The line that contains "D-->>U: stand by..." and all lines following it to the end of the data below: set these down exactly, and nothing besides.

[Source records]
——————————

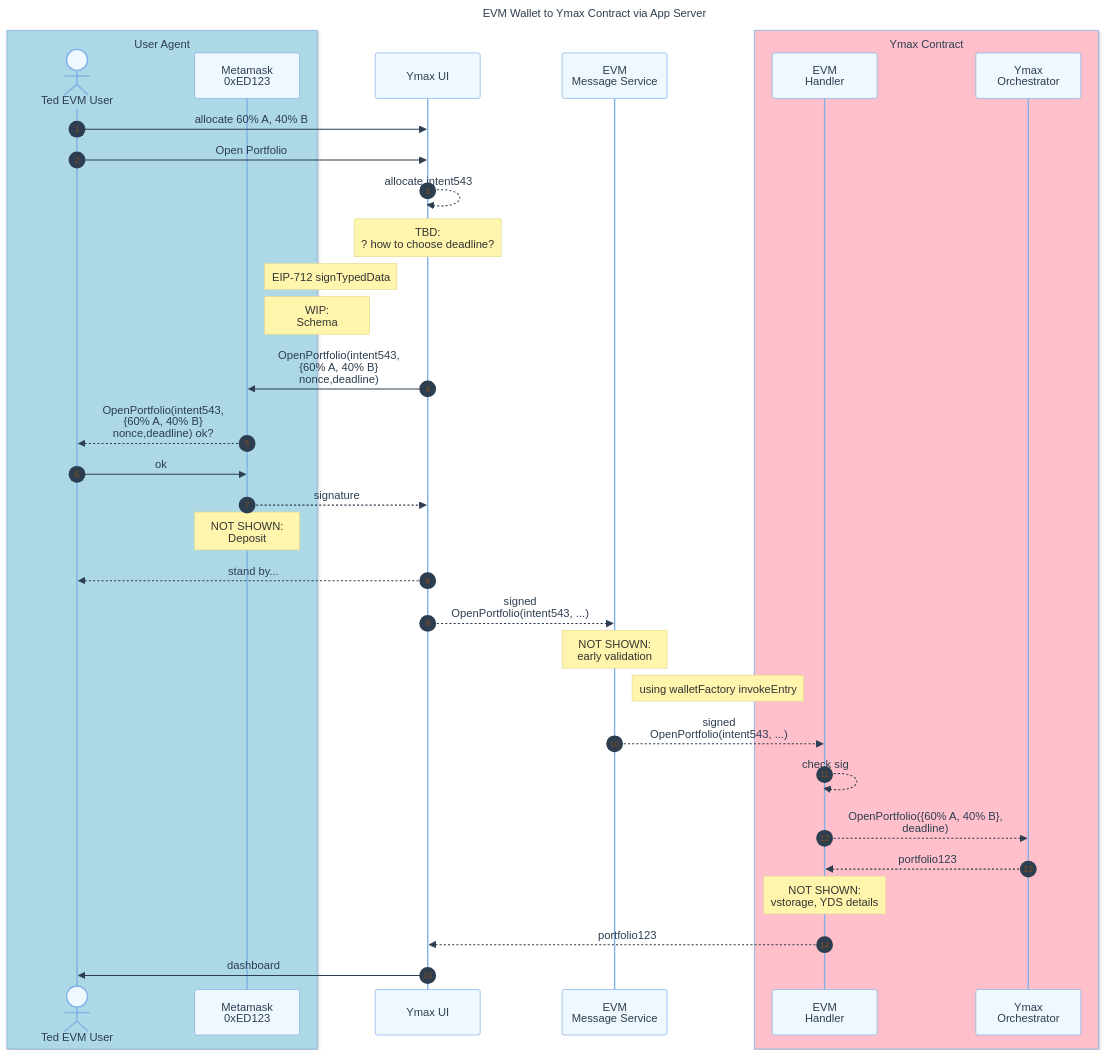
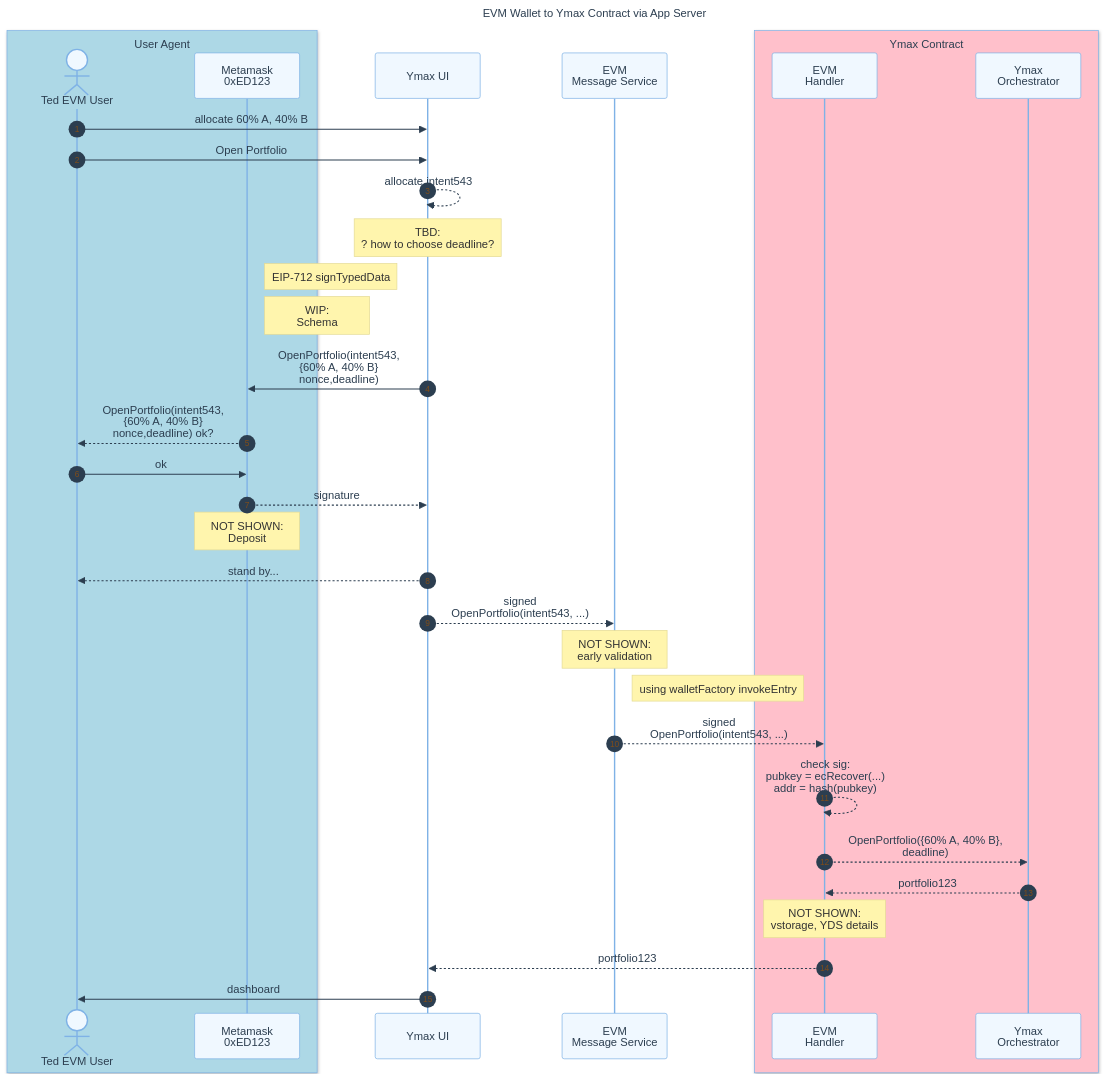
Before and after one commit to Agoric/agoric-sdk: the second of 6 diagrams in packages/portfolio-contract/docs-design/evm-wallet.md, drawn with Mermaid.

Commit message:
fixup: recover pubkey, addr in signature check
Clarify the signature check process in the EVM wallet documentation.

````diff
--- a/packages/portfolio-contract/docs-design/evm-wallet.md
+++ b/packages/portfolio-contract/docs-design/evm-wallet.md
@@ -48,54 +48,54 @@
 ```mermaid
 
 %%{init: {
   'theme': 'base',
   'themeVariables': {
     'primaryColor': '#f0f8ff',
     'primaryTextColor': '#2c3e50',
     'primaryBorderColor': '#7fb2e6',
     'lineColor': '#7fb2e6',
     'secondaryColor': '#f6f8fa',
     'tertiaryColor': '#fff5e6'
   }
 }}%%
 sequenceDiagram
   title EVM Wallet to Ymax Contract via App Server
   autonumber
   box lightblue User Agent
     actor U as Ted EVM User
     participant MM as Metamask<br/>0xED123
   end
     participant D as Ymax UI
     participant EMS as EVM<br/> Message Service
     %% [Where it runs]
     box Pink Ymax Contract
     participant EMH as EVM<br/>Handler
     participant YC as Ymax<br/>Orchestrator
     end
 
     %% Notation: ->> for initial message, -->> for consequences
 
   U->>D: allocate 60% A, 40% B
   U->>D: Open Portfolio
   D-->>D: allocate intent543
   note over D: TBD:<br/>? how to choose deadline?
   note right of MM: EIP-712 signTypedData
   note right of MM: WIP:<br/>Schema
   D->>MM: OpenPortfolio(intent543,<br/>{60% A, 40% B}<br/>nonce,deadline)
   MM-->>U: OpenPortfolio(intent543,<br/>{60% A, 40% B}<br/>nonce,deadline) ok?
   U->>MM: ok
   MM-->>D: signature
   note over MM: NOT SHOWN:<br/>Deposit
   D-->>U: stand by...
 
     D -->> EMS: signed<br/>OpenPortfolio(intent543, ...)
     note over EMS: NOT SHOWN:<br/>early validation
     note right of EMS: using walletFactory invokeEntry
     EMS -->> EMH: signed<br/>OpenPortfolio(intent543, ...)
-    EMH -->> EMH: check sig
+    EMH -->> EMH: check sig:<br/>pubkey = ecRecover(...)<br/>addr = hash(pubkey) 
     EMH -->> YC: OpenPortfolio({60% A, 40% B},<br/>deadline)
     YC -->> EMH: portfolio123
     note over EMH: NOT SHOWN:<br/>vstorage, YDS details
     EMH -->> D: portfolio123
     D ->> U: dashboard
 ```
````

——————————

#### [Result of the task]
   D-->>U: stand by...
 
     D -->> EMS: signed<br/>OpenPortfolio(intent543, ...)
     note over EMS: NOT SHOWN:<br/>early validation
     note right of EMS: using walletFactory invokeEntry
     EMS -->> EMH: signed<br/>OpenPortfolio(intent543, ...)
-    EMH -->> EMH: check sig
+    EMH -->> EMH: check sig:<br/>pubkey = ecRecover(...)<br/>addr = hash(pubkey) 
     EMH -->> YC: OpenPortfolio({60% A, 40% B},<br/>deadline)
     YC -->> EMH: portfolio123
     note over EMH: NOT SHOWN:<br/>vstorage, YDS details
     EMH -->> D: portfolio123
     D ->> U: dashboard
 ```
````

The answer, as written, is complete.